Milkweed loss to blame for declining Monarch populations
Populations of the popular Monarch butterfly have been declining in recent years and a new study is citing habitat loss on US breeding grounds as the main culprit.
The eastern North American monarch population is known not only for its iconic orange and black colors, but also for its late summer migration from the United States to Mexico, a migration covering thousands of miles. And despite the long-held belief that monarch butterflies are most vulnerable to disturbances on wintering grounds in Mexico, new research from the University of Guelph shows lack of milkweed in the US which provides breeding grounds for the species is playing more of a role for species decline.
"Our work provides the first evidence that monarch butterfly numbers in eastern North America are most sensitive to changes in the availability of milkweed on breeding grounds, particularly in the Corn Belt region of the United States," said Ryan Norris, a professor in Guelph's Department of Integrative Biology.

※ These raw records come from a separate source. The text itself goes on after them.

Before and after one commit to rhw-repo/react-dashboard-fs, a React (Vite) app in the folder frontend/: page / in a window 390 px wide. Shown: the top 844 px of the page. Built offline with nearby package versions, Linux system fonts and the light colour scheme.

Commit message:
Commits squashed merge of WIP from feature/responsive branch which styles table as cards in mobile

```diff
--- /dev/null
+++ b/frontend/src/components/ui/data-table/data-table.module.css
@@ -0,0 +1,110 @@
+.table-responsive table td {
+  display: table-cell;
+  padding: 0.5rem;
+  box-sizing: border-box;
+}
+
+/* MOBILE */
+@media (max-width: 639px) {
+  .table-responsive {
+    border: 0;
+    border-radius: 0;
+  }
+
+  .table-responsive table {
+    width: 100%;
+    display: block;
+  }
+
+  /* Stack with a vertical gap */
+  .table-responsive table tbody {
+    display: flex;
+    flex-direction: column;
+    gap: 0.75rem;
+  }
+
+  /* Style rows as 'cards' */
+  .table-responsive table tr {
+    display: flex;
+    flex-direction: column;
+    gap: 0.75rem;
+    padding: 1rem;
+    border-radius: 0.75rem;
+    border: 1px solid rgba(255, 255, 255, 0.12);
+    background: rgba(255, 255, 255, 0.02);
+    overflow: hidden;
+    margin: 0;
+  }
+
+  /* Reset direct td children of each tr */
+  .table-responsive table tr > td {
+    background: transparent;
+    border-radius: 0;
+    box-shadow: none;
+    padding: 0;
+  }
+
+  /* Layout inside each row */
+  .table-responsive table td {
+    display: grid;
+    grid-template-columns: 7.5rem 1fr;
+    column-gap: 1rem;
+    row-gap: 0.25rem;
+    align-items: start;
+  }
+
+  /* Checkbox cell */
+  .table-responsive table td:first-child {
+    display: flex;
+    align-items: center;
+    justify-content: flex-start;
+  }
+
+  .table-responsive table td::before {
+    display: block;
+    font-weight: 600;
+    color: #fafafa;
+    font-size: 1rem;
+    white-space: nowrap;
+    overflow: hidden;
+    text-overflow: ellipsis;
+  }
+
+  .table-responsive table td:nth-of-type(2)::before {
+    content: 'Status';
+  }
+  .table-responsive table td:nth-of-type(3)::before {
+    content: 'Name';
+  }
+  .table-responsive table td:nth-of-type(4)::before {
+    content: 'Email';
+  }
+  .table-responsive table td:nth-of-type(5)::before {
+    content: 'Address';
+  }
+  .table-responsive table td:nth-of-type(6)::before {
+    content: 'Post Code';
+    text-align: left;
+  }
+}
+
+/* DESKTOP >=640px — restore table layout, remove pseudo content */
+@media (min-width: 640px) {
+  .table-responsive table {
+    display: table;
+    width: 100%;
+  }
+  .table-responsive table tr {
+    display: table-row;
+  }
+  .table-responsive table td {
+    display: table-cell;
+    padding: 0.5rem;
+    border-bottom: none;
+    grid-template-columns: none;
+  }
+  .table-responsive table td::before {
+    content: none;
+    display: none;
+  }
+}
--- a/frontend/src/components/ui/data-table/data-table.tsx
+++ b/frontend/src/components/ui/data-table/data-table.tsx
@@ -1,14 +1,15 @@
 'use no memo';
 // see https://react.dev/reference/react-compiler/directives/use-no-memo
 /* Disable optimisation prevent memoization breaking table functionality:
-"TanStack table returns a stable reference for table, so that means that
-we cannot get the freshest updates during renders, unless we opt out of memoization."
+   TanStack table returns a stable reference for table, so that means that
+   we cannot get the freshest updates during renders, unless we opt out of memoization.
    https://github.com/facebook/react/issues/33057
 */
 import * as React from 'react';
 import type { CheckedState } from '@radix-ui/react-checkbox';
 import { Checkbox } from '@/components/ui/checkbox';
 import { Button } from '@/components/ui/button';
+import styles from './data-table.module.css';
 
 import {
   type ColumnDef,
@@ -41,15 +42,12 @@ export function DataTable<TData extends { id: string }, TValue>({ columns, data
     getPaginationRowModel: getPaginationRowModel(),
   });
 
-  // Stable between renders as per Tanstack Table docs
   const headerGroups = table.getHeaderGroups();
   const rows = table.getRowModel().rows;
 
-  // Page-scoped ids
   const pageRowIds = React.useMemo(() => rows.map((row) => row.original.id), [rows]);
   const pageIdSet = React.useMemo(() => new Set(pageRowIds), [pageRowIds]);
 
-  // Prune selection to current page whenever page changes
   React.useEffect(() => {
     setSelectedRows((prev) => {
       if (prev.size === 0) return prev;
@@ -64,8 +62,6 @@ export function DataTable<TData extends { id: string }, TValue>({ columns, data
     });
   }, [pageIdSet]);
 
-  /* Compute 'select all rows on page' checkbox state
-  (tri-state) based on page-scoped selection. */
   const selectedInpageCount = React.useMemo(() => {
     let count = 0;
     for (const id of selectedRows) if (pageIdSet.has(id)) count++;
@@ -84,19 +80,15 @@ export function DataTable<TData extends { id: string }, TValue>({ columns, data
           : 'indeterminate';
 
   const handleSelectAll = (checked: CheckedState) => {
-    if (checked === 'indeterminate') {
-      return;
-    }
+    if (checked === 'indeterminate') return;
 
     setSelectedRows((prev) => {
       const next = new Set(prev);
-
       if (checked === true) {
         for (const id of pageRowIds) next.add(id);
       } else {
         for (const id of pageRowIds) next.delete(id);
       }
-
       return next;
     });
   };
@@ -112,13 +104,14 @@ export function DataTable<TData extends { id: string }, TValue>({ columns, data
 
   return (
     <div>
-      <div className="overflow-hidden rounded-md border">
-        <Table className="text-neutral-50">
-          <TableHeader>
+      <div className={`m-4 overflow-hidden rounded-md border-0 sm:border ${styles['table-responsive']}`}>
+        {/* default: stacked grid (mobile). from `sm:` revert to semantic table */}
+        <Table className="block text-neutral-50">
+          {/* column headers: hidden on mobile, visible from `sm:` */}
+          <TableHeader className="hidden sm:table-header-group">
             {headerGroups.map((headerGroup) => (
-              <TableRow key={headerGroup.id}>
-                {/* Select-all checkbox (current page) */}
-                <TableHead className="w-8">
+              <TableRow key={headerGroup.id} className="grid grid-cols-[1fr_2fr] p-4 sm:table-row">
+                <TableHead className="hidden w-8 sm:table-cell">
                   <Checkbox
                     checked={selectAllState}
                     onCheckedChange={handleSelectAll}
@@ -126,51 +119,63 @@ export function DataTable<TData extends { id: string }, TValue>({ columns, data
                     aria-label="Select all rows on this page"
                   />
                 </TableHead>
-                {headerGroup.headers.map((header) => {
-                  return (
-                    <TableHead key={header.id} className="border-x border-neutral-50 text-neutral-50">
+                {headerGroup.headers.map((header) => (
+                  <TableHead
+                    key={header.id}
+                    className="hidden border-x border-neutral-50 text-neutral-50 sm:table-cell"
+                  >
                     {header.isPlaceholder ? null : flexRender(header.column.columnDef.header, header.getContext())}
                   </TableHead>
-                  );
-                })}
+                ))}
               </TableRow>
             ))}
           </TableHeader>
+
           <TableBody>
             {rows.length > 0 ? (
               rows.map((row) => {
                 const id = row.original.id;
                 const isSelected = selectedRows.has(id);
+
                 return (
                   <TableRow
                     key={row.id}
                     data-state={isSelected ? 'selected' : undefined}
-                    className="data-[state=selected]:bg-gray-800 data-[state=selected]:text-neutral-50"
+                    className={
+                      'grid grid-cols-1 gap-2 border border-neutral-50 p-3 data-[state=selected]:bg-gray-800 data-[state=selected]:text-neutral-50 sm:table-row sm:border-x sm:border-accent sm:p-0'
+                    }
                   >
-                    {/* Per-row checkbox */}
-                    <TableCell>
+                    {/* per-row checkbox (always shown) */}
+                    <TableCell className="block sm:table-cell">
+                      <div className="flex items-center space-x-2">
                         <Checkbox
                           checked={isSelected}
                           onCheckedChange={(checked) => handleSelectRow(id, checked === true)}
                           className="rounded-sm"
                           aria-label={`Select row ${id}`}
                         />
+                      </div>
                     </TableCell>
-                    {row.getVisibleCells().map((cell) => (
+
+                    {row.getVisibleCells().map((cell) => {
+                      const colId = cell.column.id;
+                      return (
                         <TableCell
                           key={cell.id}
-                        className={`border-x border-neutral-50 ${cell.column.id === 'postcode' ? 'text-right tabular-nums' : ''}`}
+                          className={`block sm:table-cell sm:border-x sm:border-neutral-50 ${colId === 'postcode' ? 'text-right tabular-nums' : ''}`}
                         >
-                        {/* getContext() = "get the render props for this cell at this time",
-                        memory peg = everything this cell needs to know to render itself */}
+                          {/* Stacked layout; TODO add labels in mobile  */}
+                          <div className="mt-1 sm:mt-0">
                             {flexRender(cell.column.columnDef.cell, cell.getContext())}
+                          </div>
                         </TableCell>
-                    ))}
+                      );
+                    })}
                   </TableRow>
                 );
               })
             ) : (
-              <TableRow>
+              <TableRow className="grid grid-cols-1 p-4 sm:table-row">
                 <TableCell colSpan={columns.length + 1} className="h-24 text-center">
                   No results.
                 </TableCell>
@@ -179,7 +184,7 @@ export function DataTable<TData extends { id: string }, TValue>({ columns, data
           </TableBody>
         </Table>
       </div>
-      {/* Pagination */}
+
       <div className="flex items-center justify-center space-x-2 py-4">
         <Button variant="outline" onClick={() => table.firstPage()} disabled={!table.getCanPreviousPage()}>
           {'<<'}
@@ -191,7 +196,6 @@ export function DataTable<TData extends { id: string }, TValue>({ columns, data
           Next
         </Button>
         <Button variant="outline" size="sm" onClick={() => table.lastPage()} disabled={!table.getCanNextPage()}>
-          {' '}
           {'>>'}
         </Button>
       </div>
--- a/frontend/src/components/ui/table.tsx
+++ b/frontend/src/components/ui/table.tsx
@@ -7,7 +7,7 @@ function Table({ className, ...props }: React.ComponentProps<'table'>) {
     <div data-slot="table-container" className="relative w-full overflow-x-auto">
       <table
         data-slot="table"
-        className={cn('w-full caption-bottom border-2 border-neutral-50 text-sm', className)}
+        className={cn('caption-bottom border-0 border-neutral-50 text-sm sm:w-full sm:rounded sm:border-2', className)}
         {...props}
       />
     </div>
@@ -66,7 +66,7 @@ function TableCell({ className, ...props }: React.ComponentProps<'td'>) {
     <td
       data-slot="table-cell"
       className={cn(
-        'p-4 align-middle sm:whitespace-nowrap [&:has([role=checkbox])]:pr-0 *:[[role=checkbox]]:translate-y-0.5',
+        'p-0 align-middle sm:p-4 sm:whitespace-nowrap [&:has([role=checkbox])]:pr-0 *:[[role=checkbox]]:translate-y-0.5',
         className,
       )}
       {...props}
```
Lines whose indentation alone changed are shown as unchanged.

During the winter months, monarch butterflies congregate in Mexico. Scientists thought factors on those wintering grounds, such as climate change or deforestation, were the greatest threat to the population. So as a result, many efforts have been made to protect butterfly overwintering habitats and to curb illegal deforestation.
"The protection of overwintering habitat has no doubt gone a long way towards conserving monarchs that breed throughout eastern North America. However, our results provide evidence that there is now another imminent threat," said Tyler Flockhart, lead author of the study.
Milkweed is the only group of plants that monarch caterpillars feed upon before they develop into butterflies. Industrial farming contributed to a 21-per-cent decline in milkweed plants between 1995 and 2013, and much of this loss occurred in the central breeding region, the study said.
More than 70 per cent of milkweed in this region is located in agricultural-intensive landscapes where genetically modified crops are increasing, the study said.
"The rapid loss of milkweed projected for this region, attributable to land cover changes and shifts in agricultural practices, is a very large concern," said Flockhart. Left unchecked, milkweed loss will cause the monarch population to decline by at least another 14 per cent, the study said.
"Reducing the negative effects of milkweed loss in the breeding grounds should be the top conservation priority to slow or halt future population declines of the monarch in North America," Flockhart said.
Norris added: "Planting milkweed in the south and central United States would provide the largest immediate benefit."
The study is published today in the Journal of Animal Ecology.
Read more at the University of Guelph.
Monarch butterfly image via Shutterstock.